With the pictures excluded, reproduce all of the data exactly.

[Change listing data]
+ + + + + + +

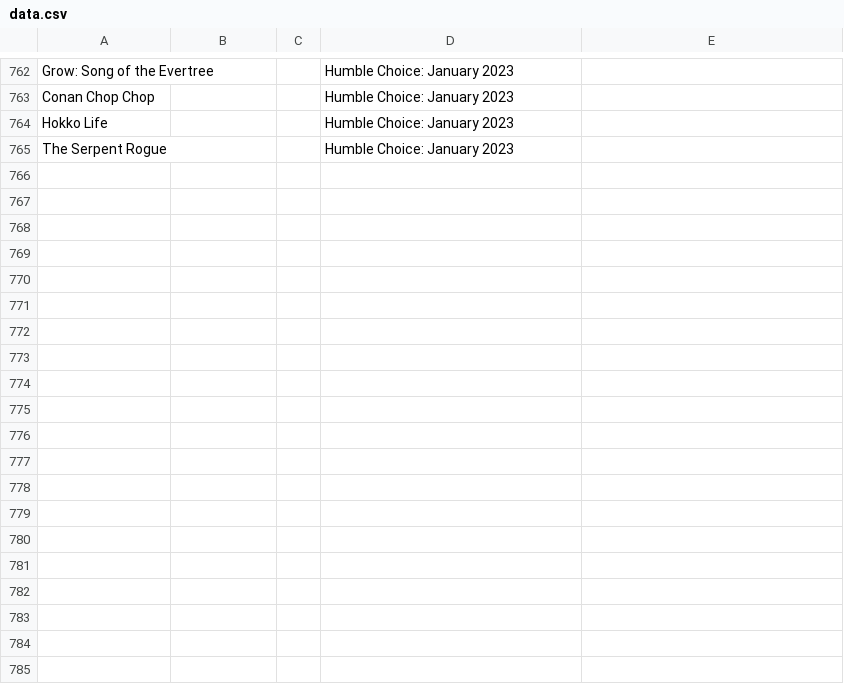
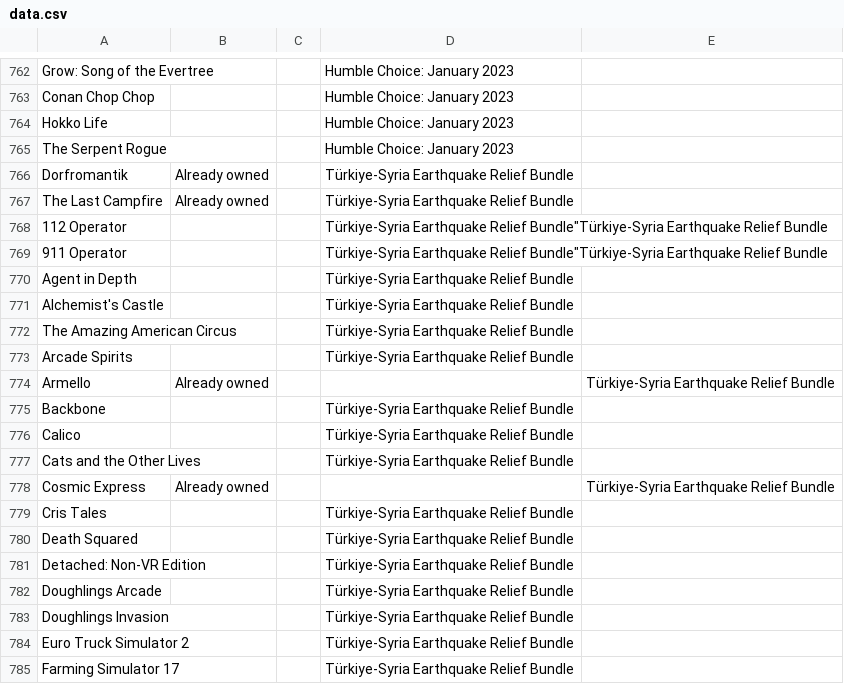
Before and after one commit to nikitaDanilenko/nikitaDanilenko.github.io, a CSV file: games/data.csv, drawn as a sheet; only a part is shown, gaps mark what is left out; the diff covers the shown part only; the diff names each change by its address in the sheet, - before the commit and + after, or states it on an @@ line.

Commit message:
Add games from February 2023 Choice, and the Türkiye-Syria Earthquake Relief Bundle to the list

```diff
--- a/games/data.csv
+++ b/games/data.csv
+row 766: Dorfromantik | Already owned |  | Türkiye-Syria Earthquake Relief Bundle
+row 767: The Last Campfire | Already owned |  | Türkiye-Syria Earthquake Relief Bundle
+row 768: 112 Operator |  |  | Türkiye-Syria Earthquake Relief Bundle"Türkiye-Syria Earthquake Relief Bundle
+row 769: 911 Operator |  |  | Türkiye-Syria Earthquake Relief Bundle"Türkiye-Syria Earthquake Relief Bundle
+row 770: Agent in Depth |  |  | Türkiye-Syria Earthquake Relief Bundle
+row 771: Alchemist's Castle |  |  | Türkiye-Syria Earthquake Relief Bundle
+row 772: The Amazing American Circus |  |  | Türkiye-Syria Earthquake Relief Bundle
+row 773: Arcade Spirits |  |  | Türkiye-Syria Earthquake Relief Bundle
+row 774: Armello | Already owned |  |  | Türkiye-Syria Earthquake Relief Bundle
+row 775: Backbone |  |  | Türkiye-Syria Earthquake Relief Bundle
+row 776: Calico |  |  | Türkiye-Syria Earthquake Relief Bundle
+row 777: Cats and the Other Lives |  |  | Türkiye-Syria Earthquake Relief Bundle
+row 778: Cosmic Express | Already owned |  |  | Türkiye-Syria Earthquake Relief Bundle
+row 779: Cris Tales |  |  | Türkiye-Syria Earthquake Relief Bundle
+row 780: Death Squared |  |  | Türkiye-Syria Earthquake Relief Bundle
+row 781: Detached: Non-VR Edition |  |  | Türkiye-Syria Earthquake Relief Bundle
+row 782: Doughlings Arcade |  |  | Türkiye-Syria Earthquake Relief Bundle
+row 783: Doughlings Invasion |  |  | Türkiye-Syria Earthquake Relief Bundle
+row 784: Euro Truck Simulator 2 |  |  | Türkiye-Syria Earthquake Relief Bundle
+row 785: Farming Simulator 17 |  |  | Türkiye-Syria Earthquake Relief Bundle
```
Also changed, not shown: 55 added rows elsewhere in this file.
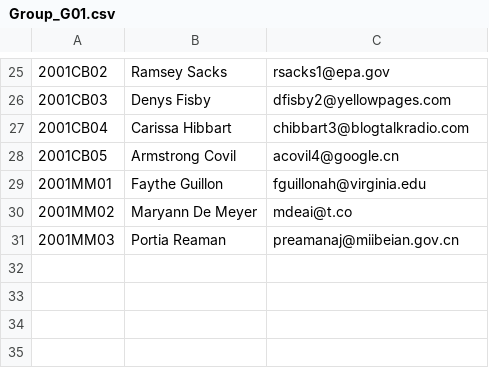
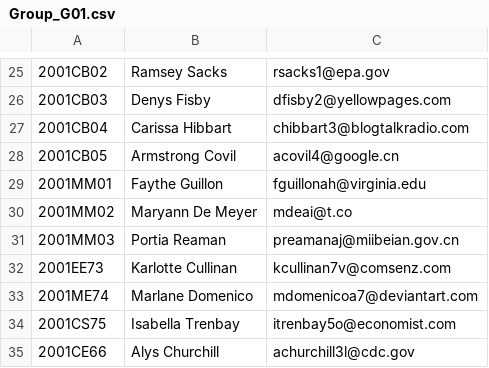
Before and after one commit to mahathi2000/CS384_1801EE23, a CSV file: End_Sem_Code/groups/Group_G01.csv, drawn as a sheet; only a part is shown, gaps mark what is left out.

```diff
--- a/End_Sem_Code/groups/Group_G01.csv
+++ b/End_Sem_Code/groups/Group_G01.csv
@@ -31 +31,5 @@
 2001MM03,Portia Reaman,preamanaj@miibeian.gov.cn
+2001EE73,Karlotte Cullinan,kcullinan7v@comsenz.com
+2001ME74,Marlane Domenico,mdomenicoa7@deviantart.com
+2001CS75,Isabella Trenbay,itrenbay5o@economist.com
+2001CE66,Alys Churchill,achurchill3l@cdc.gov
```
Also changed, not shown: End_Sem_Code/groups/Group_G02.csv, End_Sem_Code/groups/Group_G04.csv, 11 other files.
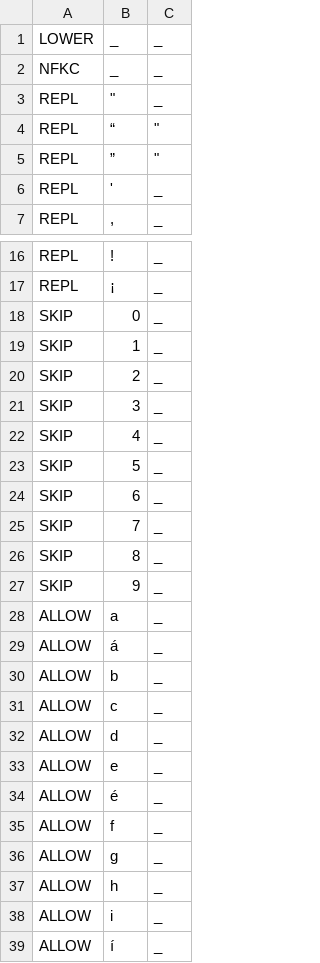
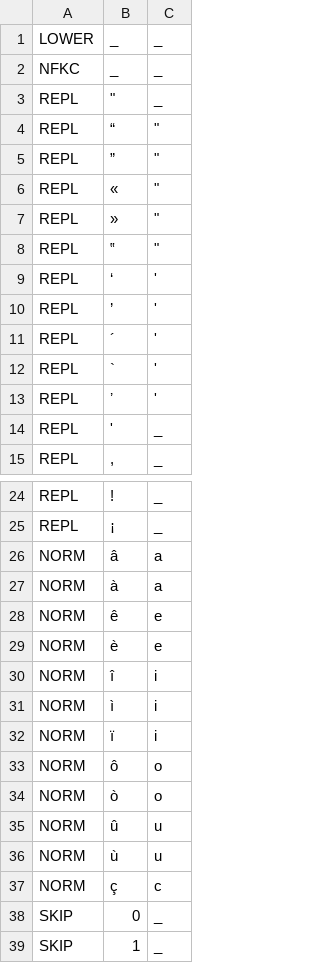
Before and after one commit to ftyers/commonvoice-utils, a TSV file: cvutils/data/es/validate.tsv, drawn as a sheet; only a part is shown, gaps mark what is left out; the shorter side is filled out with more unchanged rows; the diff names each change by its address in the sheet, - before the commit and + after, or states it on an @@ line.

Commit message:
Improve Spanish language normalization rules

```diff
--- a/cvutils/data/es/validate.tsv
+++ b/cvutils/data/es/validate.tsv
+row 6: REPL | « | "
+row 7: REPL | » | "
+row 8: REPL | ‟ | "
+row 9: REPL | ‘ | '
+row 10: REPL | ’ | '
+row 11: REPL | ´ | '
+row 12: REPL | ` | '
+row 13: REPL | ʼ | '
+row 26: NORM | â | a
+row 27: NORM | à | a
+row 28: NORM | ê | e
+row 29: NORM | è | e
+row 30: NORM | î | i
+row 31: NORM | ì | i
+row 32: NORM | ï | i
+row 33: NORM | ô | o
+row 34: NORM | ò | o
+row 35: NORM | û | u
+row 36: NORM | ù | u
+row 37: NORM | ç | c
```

+ + + + + + +

SOLUTION FOR THIS EXERCISE:
Before and after one commit to nikitaDanilenko/nikitaDanilenko.github.io, a CSV file: games/data.csv, drawn as a sheet; only a part is shown, gaps mark what is left out; the diff covers the shown part only; the diff names each change by its address in the sheet, - before the commit and + after, or states it on an @@ line.

Commit message:
Add games from February 2023 Choice, and the Türkiye-Syria Earthquake Relief Bundle to the list

```diff
--- a/games/data.csv
+++ b/games/data.csv
+row 766: Dorfromantik | Already owned |  | Türkiye-Syria Earthquake Relief Bundle
+row 767: The Last Campfire | Already owned |  | Türkiye-Syria Earthquake Relief Bundle
+row 768: 112 Operator |  |  | Türkiye-Syria Earthquake Relief Bundle"Türkiye-Syria Earthquake Relief Bundle
+row 769: 911 Operator |  |  | Türkiye-Syria Earthquake Relief Bundle"Türkiye-Syria Earthquake Relief Bundle
+row 770: Agent in Depth |  |  | Türkiye-Syria Earthquake Relief Bundle
+row 771: Alchemist's Castle |  |  | Türkiye-Syria Earthquake Relief Bundle
+row 772: The Amazing American Circus |  |  | Türkiye-Syria Earthquake Relief Bundle
+row 773: Arcade Spirits |  |  | Türkiye-Syria Earthquake Relief Bundle
+row 774: Armello | Already owned |  |  | Türkiye-Syria Earthquake Relief Bundle
+row 775: Backbone |  |  | Türkiye-Syria Earthquake Relief Bundle
+row 776: Calico |  |  | Türkiye-Syria Earthquake Relief Bundle
+row 777: Cats and the Other Lives |  |  | Türkiye-Syria Earthquake Relief Bundle
+row 778: Cosmic Express | Already owned |  |  | Türkiye-Syria Earthquake Relief Bundle
+row 779: Cris Tales |  |  | Türkiye-Syria Earthquake Relief Bundle
+row 780: Death Squared |  |  | Türkiye-Syria Earthquake Relief Bundle
+row 781: Detached: Non-VR Edition |  |  | Türkiye-Syria Earthquake Relief Bundle
+row 782: Doughlings Arcade |  |  | Türkiye-Syria Earthquake Relief Bundle
+row 783: Doughlings Invasion |  |  | Türkiye-Syria Earthquake Relief Bundle
+row 784: Euro Truck Simulator 2 |  |  | Türkiye-Syria Earthquake Relief Bundle
+row 785: Farming Simulator 17 |  |  | Türkiye-Syria Earthquake Relief Bundle
```
Also changed, not shown: 55 added rows elsewhere in this file.
Before and after one commit to mahathi2000/CS384_1801EE23, a CSV file: End_Sem_Code/groups/Group_G01.csv, drawn as a sheet; only a part is shown, gaps mark what is left out.

```diff
--- a/End_Sem_Code/groups/Group_G01.csv
+++ b/End_Sem_Code/groups/Group_G01.csv
@@ -31 +31,5 @@
 2001MM03,Portia Reaman,preamanaj@miibeian.gov.cn
+2001EE73,Karlotte Cullinan,kcullinan7v@comsenz.com
+2001ME74,Marlane Domenico,mdomenicoa7@deviantart.com
+2001CS75,Isabella Trenbay,itrenbay5o@economist.com
+2001CE66,Alys Churchill,achurchill3l@cdc.gov
```
Also changed, not shown: End_Sem_Code/groups/Group_G02.csv, End_Sem_Code/groups/Group_G04.csv, 11 other files.
Before and after one commit to ftyers/commonvoice-utils, a TSV file: cvutils/data/es/validate.tsv, drawn as a sheet; only a part is shown, gaps mark what is left out; the shorter side is filled out with more unchanged rows; the diff names each change by its address in the sheet, - before the commit and + after, or states it on an @@ line.

Commit message:
Improve Spanish language normalization rules

```diff
--- a/cvutils/data/es/validate.tsv
+++ b/cvutils/data/es/validate.tsv
+row 6: REPL | « | "
+row 7: REPL | » | "
+row 8: REPL | ‟ | "
+row 9: REPL | ‘ | '
+row 10: REPL | ’ | '
+row 11: REPL | ´ | '
+row 12: REPL | ` | '
+row 13: REPL | ʼ | '
+row 26: NORM | â | a
+row 27: NORM | à | a
+row 28: NORM | ê | e
+row 29: NORM | è | e
+row 30: NORM | î | i
+row 31: NORM | ì | i
+row 32: NORM | ï | i
+row 33: NORM | ô | o
+row 34: NORM | ò | o
+row 35: NORM | û | u
+row 36: NORM | ù | u
+row 37: NORM | ç | c
```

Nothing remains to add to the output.